Naughty Dog considered several names for their critically acclaimed post-apocalyptic survival action game before eventually settling on The Last of Us, according to a lost interview with game director Bruce Straley.
The information has come to light thanks to Riot Games’ senior writer Jason Killingsworth, who discussed the meaning of the game’s title during an interview conducted some time ago for Edge magazine in the UK. Although the segment in question didn’t make it to publication due to space constraints, Killingsworth recently uploaded it to Google Docs.
According to Straley, ‘Mankind’ and ‘Americana’ were both in the running for the game’s title, along with a number of “one-word ideas”, although “The Last of Us just felt right”. On the process of name development, he said:
“Picking names, it sucks, let’s just get that out there. It’s such a commitment. You’re putting it on paper, saying this is meaningful and you’re going to go with this for eternity, you know what I mean? So there’s a lot of weight on names. […]
“I think the name was originally on Neil [Druckmann, creative director]’s list, but we separately kept coming back to it. We whittled the list down and both he and I independently picked The Last Of Us. I don’t think everybody liked it but it was one of those things that could be read a lot of different ways. You can read into it referring to a personal story about Joel and Ellie and who they are. It can be read into as being about the world and the state of the population. It can be read into as being about dilemmas about morals. It’s a very open-ended, neat title, and like everything with this game, when you saw a list of names that had that one-word sort of approach, this was something different that did what we wanted it to do because one of the goals for this project was, can we dig into subtlety?”
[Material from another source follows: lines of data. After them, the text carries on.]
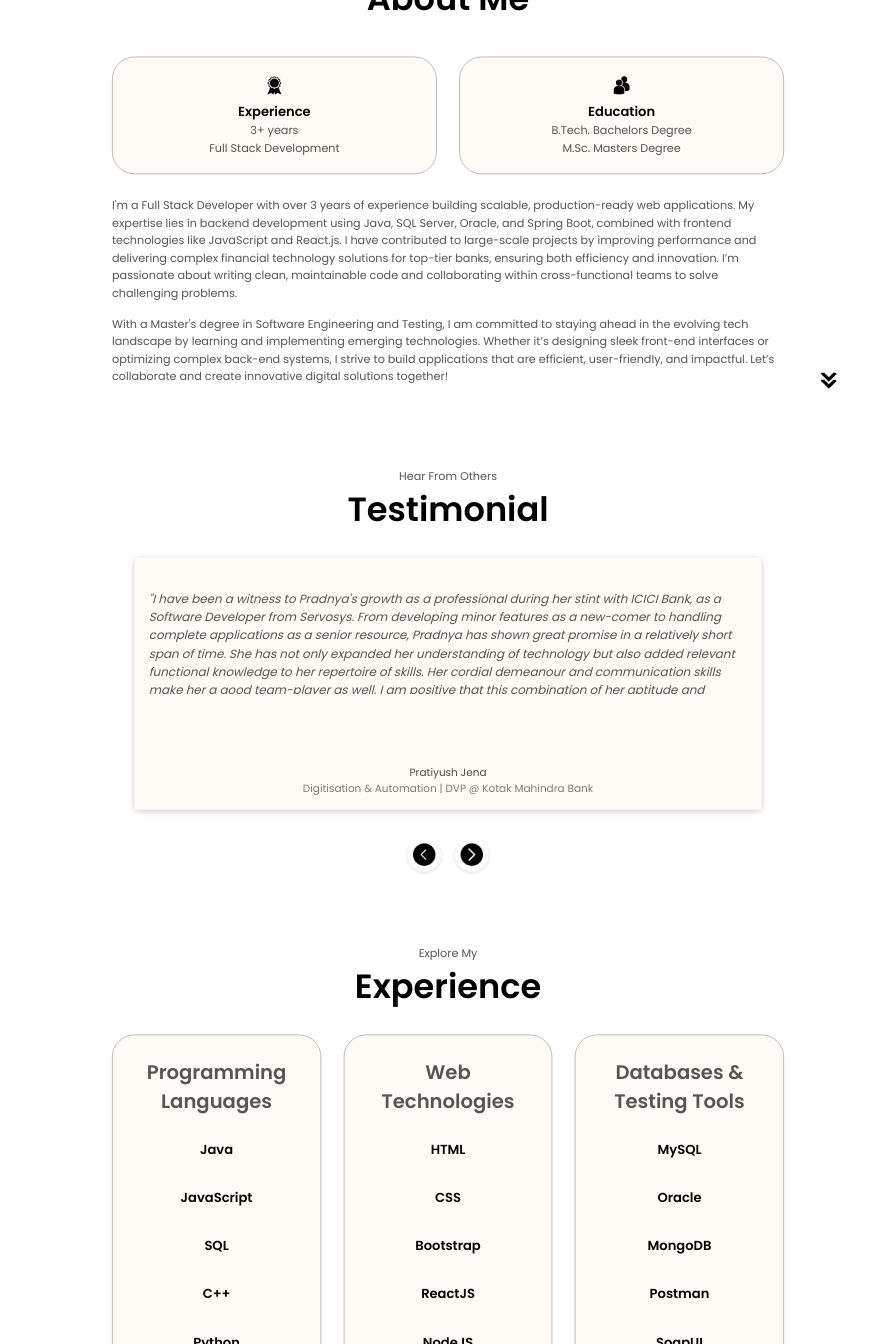
Repository: Pradnya-07/Portfolio-Pradnya
Page: index.html
These files come from the project's save history. The page is drawn as it stood at one moment and after the next save; the edit follows.
The browser window is 1280 px wide. The pictures show the part of the page from y = 907 to 2827 px (the page is 6027 px tall), at 70% of full size.
A picture or video elsewhere on the page could not be fetched, so the positions and the page height are approximate.

Above is the page before, as saved 2025-05-04 12:07:21.

After the next save:
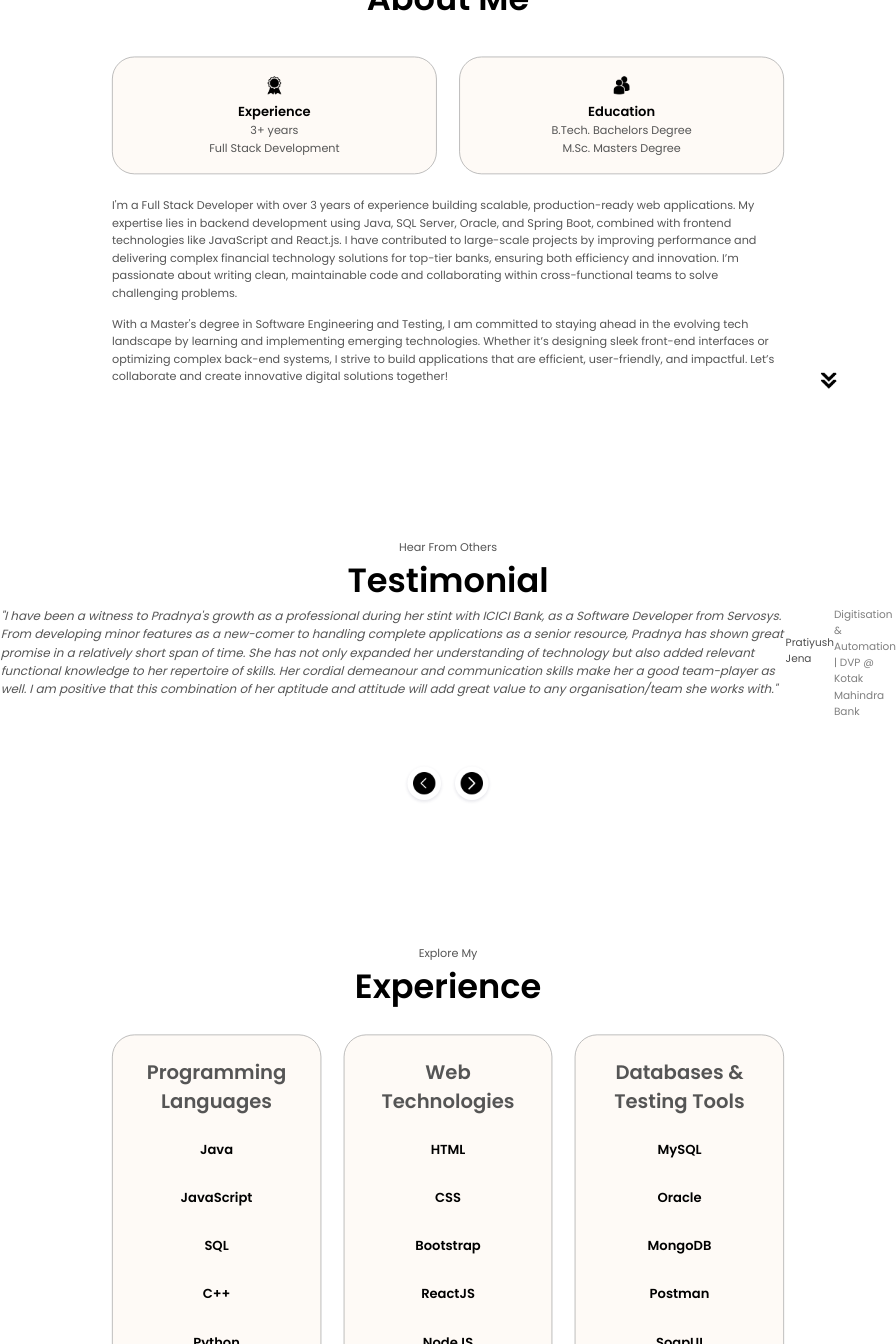
Saved 107 s later.
--- a/style.css
+++ b/style.css
@@ -465,7 +465,7 @@ h2 {
   font-weight: 400;
 }
 
-.testimonial {
+.testimonial .corporate{
   height: 50vh;
   width: 70vw;
   margin: 2rem;
@@ -481,6 +481,8 @@ h2 {
   justify-content: center;
   flex-direction: column;
 }
+
+
 
 @keyframes fade {
   from {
Straley added that Naughty Dog like to compare their work to other forms of media, and as a result, questioned themselves on why they should constrain the game’s name to a “blunt, Neanderthal grunt”, when books and movies often have “very long, elaborate titles”. Ultimately, he said, “I’m actually proud of the name. It’s different, it’s unique, it stands out as a title.”